Joeys Reconciliation Week 2020

National Reconciliation Week 2020 begins today, carrying a theme that is most pertinent for all Australians across the nation; “In this Together”.

Over recent months we have seen this theme become a phrase synonymous with local, national and global communities as they metaphorically embrace in support of one another to overcome the myriad of challenges laid down by COVID-19. On countless occasions we have witnessed how this united approach to healing, and to overcoming adversity, proves to be the most powerful.

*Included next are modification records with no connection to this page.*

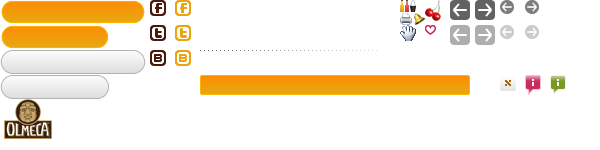
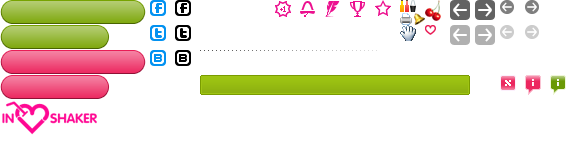
fix old school buttons

diff --git a/htdocs/t/cocktail/cocktail.css b/htdocs/t/cocktail/cocktail.css
@@ -36,6 +36,21 @@
 
 .cocktail-preview .link { display: block; width: 105px; margin: 0 auto; }
 
+/* that great buttons */
+button.rounded { position: relative; margin: 0; padding: 0; border: 0; width: 145px; height: 24px; overflow: hidden; color: #fff; cursor: pointer; background: none; }
+button.rounded b { position: relative; left: 1px; top: 0px; font-size: 11px; line-height: 12px; letter-spacing: 0.1em; font-weight: normal; }
+button.tiny { width: 110px; background-position: 0 -25px; }
+button.strong { background-position: 0 -50px; }
+html.msie-6 button.rounded b,
+html.msie-7 button.rounded b,
+html.msie-8 button.rounded b { font-weight: bold; top: 5px; }
+html.msie-7 button.rounded b,
+html.msie-8 button.rounded b { display: inline-block; letter-spacing: 0.1px; filter: Shadow(Color=#333333,Direction=135,Strength=1); padding-bottom: 1px; }
+html.msie-8 button.rounded b { top: -2px; }
+html.firefox button.rounded b {  top: -2px; }
+html.safari button.rounded b { top: -1px; }
+
+
 .column-main { width: 627px; }
 
 .common-title { position: relative; }

diff --git a/htdocs/t/skin/drinkit/skin.css b/htdocs/t/skin/drinkit/skin.css
@@ -33,8 +33,14 @@ body { background: center top; color: #000; }
 #more .button:hover { background-color: #fc0066; text-shadow: 0 0 5px #fff; }
 
 /* cocktails.css */
+#cocktail-page button.rounded,
 #cocktail-page .square-list .prev,
 #cocktail-page .square-list .next { background-repeat: no-repeat; background-image: url(cocktails.png); }
+#cocktail-page button.rounded b,
+#cocktail-page button.strong b { text-shadow: 1px 1px 1px rgba(0,0,0,0.4); }
+#cocktail-page button.rounded b { color: #fff; }
+#cocktail-page button.strong b { color: #fff; }
+
 
 
 /* footer */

This week, we are urged, as a nation, to embody this same approach as we continue to strive towards harmony, unity, and equality with our wider Australian community and Aboriginal and Torres Strait Islander peoples. At Joeys, we continue to be proud ambassadors of Reconciliation. The theme of NRW this year calls for a pursuit of positive improvement through the ideals of companionship and community. These ideals flow deep in the veins of Joeys culture as all who are connected with the school know they will “Never Walk Alone” as they “Strive For Better Things”.

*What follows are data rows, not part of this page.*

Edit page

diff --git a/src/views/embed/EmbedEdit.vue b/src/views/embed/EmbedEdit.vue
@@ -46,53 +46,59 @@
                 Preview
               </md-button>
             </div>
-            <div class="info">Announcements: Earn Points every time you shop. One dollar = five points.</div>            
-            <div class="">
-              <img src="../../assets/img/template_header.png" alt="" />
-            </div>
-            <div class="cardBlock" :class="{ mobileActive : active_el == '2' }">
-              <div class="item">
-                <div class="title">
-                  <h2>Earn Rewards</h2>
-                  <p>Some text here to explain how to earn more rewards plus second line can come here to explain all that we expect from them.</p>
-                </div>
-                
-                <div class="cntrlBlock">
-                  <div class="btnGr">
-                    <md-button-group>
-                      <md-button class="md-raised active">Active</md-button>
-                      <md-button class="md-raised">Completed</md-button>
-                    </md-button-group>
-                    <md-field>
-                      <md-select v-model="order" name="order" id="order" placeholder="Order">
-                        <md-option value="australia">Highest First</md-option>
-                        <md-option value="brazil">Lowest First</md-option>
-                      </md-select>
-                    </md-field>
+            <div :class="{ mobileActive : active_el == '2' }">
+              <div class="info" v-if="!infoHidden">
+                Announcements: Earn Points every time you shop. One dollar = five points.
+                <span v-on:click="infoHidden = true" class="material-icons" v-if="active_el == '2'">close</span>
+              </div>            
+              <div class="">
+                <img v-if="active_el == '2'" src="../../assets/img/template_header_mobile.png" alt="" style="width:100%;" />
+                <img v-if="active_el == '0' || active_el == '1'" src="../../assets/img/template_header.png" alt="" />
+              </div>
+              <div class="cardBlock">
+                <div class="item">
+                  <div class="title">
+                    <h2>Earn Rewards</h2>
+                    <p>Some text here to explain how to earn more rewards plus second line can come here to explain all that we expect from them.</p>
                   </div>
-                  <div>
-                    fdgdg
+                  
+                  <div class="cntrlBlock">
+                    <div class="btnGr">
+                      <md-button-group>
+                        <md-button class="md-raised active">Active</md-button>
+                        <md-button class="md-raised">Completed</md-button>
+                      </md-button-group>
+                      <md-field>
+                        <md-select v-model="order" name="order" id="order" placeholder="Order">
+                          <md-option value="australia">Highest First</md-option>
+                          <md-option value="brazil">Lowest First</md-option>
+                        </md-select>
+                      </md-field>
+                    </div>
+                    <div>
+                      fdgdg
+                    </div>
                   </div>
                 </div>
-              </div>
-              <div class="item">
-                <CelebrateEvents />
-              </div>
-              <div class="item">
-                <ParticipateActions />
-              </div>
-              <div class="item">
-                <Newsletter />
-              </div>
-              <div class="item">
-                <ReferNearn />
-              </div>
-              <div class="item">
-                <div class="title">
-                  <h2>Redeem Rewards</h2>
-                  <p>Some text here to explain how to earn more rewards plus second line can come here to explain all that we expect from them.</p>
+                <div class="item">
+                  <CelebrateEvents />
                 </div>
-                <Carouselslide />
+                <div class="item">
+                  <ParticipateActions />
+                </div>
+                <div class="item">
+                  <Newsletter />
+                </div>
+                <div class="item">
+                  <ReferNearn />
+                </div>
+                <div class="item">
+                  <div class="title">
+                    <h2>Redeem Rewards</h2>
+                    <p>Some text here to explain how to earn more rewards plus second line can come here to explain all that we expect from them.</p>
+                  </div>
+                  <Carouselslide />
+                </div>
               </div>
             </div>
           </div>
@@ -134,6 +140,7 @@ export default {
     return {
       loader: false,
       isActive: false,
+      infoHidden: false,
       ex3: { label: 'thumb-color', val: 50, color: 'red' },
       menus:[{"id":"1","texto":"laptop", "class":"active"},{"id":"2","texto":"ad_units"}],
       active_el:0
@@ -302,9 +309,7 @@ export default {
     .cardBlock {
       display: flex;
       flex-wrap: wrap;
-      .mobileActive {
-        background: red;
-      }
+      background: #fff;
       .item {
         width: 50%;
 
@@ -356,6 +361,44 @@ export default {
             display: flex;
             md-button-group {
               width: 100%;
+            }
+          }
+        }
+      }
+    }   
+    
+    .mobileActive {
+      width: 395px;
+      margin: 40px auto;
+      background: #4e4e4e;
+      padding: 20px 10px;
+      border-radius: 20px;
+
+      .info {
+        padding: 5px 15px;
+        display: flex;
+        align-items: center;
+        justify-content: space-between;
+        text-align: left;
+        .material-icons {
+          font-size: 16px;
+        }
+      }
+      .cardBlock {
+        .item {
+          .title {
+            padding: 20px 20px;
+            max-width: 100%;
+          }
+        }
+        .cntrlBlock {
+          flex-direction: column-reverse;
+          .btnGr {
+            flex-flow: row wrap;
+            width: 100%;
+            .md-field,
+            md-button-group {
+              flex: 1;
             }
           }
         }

The boys of the SJC Indigenous Program cherish the tangible spirit of Reconciliation that is alive at Joeys and take great pride in knowing that as a College, we are able to provide an example for the wider community. Zac Hart (Year 12), a proud Gumbayngirr man from Coffs Harbour, regards the sense of real unity within the College, stating that relationships are “really connected both ways between the Indigenous and non-Indigenous boys. It’s great that the boys feel comfortable asking us about our culture and are genuinely interested.”

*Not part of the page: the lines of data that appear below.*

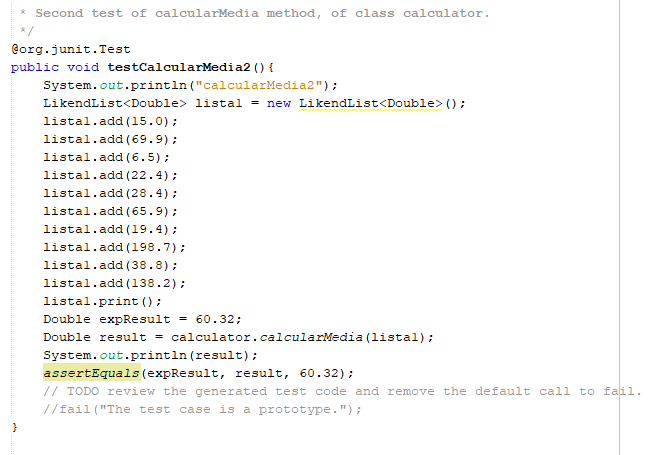
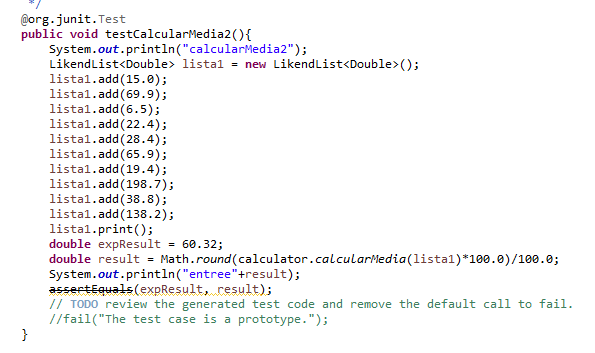
pruebas2

Changed region(s): [[0.0, 0.0, 0.9681, 0.9348], [0.0303, 0.9348, 0.0605, 0.966]]

diff --git a/src/test/java/edu/escualing/arep/calculator/calculatorTest.java b/src/test/java/edu/escualing/arep/calculator/calculatorTest.java
@@ -58,10 +58,10 @@ public class calculatorTest {
         lista1.add(624.0);
         lista1.add(1503.0);
       // lista1.imprimir();
-        Double expResult = 550.6;
-        Double result = calculator.calcularMedia(lista1);
+        double expResult = 550.6;
+        double result = Math.round(calculator.calcularMedia(lista1)*100.0)/100.0;
         System.out.println(result);
-        assertEquals(expResult, result, 550.6);
+        assertEquals(expResult, result);
         // TODO review the generated test code and remove the default call to fail.
         //fail("The test case is a prototype.");
     }
@@ -83,10 +83,10 @@ public class calculatorTest {
         lista1.add(38.8);
         lista1.add(138.2);
         lista1.print();
-        Double expResult = 60.32;
-        Double result = calculator.calcularMedia(lista1);
-        System.out.println(result);
-        assertEquals(expResult, result, 60.32);
+        double expResult = 60.32;
+        double result = Math.round(calculator.calcularMedia(lista1)*100.0)/100.0;
+        System.out.println("entree"+result);
+        assertEquals(expResult, result);
         // TODO review the generated test code and remove the default call to fail.
         //fail("The test case is a prototype.");
     }
@@ -108,10 +108,10 @@ public class calculatorTest {
         lista1.add(1657.0);
         lista1.add(624.0);
         lista1.add(1503.0);
-        Double expResult = 572.03;
-        Double result = calculator.calcularDesviacion(lista1);
+        double expResult = 572.03;
+        double result = Math.round(calculator.calcularDesviacion(lista1)*100.0)/100.0;
         System.out.println(result);
-        assertEquals(expResult, result, 572.03);
+        assertEquals(expResult, result);
         // TODO review the generated test code and remove the default call to fail.
        // fail("The test case is a prototype.");
     }
@@ -131,10 +131,10 @@ public class calculatorTest {
         lista1.add(198.7);
         lista1.add(38.8);
         lista1.add(138.2);
-        Double expResult = 62.26;
-        Double result = calculator.calcularDesviacion(lista1);
+        double expResult = 62.26;
+        double result = Math.round(calculator.calcularDesviacion(lista1)*100.0)/100.0;
         System.out.println(result);
-        assertEquals(expResult, result, 62.26);
+        assertEquals(expResult, result);
         // TODO review the generated test code and remove the default call to fail.
        // fail("The test case is a prototype.");
     }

“It’s great that the boys feel comfortable asking us about our culture and are genuinely interested”.

Zac Hart – Year 12

This tangible connectedness is not lost on new mates Peter Prentice (Year 7) from Coonamble, and Darnell Murray Gibbs (Year 7), a Gamilaroi man from Walgett. The boys returned to on-site learning at the College together after Peter offered Darnell a lift. Darnell explained that the two boys “were great mates. I have been speaking language and Peter has been learning it. We just have a good connection.”Peter does not understand how any disharmony could ever exist. When asked about Indigenous and non-Indigenous Australians he replied “I don’t see any difference. A mate is a mate.”